■ **Given data**
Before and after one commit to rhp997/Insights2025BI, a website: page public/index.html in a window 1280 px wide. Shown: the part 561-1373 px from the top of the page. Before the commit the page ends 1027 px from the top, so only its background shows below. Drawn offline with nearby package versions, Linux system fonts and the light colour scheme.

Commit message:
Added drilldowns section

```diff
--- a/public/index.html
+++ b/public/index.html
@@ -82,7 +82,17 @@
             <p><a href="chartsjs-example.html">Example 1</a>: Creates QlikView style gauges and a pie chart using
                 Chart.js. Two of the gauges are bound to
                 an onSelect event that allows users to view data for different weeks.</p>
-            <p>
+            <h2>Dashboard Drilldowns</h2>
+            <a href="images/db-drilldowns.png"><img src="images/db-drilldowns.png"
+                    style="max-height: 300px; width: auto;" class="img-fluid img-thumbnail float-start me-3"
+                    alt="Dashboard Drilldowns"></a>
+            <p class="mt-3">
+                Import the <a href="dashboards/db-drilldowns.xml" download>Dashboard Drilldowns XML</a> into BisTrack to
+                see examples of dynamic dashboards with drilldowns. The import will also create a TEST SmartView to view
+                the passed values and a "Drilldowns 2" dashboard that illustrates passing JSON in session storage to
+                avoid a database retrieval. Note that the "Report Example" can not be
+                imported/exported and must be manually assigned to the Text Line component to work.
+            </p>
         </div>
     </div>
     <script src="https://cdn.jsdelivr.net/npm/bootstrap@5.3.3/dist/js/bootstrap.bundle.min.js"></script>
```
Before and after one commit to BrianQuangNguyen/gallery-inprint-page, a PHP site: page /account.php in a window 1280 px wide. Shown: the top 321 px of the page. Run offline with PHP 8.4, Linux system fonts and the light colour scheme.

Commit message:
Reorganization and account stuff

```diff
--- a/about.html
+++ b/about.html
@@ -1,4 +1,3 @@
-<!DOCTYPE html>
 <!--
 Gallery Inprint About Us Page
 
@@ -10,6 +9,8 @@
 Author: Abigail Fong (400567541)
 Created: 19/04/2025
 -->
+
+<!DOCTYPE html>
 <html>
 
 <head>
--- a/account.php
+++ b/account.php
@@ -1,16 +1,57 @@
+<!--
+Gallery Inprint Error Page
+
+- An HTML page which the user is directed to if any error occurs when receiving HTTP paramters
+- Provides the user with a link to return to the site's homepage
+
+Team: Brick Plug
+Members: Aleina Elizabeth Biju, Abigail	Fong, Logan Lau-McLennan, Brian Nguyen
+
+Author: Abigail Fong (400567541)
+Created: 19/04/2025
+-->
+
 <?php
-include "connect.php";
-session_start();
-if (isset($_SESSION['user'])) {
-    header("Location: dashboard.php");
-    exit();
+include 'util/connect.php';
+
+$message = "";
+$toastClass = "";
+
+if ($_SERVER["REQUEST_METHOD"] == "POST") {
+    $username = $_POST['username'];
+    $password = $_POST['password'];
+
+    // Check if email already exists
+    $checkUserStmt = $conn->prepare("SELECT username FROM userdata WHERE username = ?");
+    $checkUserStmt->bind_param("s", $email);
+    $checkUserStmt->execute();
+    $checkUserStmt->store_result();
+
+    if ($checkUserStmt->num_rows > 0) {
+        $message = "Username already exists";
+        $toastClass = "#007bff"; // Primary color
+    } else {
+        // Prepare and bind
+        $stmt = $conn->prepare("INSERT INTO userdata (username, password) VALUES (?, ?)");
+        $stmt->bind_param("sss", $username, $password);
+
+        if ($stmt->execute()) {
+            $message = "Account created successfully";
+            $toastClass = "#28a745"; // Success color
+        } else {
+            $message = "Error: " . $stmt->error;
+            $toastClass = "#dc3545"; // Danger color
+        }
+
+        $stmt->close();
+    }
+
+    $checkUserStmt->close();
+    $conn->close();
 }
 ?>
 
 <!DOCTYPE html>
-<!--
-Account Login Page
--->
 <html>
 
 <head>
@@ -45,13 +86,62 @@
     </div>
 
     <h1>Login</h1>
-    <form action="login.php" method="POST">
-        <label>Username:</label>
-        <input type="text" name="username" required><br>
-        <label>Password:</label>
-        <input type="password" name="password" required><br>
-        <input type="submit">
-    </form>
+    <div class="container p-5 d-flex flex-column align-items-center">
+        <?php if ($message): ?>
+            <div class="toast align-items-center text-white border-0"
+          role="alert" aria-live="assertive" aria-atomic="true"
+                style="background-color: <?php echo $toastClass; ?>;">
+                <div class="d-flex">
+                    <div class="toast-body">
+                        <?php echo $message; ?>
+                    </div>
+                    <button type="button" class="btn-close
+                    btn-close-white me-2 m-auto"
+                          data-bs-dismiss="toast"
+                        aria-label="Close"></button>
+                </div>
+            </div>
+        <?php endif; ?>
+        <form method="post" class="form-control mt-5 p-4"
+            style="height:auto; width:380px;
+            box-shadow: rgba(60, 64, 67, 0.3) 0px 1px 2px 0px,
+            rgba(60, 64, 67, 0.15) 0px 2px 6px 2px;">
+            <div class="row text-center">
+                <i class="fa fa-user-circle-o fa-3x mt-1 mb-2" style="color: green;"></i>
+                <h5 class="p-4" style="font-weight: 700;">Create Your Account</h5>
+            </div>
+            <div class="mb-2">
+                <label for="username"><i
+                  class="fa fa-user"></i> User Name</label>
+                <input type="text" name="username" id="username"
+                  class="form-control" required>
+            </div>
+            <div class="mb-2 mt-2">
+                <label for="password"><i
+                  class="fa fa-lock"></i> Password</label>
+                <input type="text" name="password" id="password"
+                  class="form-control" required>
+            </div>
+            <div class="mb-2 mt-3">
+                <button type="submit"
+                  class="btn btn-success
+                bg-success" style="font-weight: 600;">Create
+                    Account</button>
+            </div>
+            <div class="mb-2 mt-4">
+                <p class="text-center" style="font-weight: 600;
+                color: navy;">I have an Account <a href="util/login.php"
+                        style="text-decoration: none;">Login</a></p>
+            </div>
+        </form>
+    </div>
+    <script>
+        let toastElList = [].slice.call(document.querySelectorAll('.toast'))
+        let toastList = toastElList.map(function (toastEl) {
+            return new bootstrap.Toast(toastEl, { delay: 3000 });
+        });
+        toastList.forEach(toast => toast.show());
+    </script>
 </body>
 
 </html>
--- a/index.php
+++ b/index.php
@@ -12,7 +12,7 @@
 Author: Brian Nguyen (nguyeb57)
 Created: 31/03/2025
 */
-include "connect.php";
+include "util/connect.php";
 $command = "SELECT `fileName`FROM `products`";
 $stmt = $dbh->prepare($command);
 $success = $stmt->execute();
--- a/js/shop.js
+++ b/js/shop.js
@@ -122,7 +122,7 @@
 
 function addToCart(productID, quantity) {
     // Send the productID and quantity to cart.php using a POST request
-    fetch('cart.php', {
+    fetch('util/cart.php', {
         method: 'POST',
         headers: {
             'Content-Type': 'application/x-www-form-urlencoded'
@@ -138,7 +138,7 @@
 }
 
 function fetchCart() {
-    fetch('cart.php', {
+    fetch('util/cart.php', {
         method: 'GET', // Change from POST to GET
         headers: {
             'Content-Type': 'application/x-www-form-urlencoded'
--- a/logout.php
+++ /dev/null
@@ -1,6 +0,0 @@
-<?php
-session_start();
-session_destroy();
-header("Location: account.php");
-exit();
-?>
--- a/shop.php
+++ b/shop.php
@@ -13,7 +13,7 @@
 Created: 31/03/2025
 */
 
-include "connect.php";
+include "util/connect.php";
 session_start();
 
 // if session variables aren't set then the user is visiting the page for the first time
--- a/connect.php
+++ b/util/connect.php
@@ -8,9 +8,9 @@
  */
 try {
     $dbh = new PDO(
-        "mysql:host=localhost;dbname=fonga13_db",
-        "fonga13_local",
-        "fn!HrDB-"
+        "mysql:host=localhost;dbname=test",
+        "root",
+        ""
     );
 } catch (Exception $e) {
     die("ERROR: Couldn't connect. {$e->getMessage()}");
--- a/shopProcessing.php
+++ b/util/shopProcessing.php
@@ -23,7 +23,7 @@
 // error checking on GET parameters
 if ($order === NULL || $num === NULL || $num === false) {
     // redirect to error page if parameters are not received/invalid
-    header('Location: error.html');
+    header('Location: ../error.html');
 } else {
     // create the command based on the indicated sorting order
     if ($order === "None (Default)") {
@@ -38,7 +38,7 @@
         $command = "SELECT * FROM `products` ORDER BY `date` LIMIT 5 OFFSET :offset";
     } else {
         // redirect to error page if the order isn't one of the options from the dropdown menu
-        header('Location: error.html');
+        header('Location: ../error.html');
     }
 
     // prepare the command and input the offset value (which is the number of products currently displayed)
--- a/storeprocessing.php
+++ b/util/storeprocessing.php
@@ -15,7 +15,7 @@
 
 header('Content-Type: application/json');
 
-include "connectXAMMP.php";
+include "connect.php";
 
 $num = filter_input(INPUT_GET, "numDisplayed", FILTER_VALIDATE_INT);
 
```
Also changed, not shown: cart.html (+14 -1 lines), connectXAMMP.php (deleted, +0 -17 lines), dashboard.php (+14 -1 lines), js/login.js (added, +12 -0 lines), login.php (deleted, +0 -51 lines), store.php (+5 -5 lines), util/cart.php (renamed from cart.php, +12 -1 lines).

■ **Task goal**
Look through the entries above and list every line containing "DOCTYPE".

■ **Result of this exercise**
-<!DOCTYPE html>
+<!DOCTYPE html>
 <!DOCTYPE html>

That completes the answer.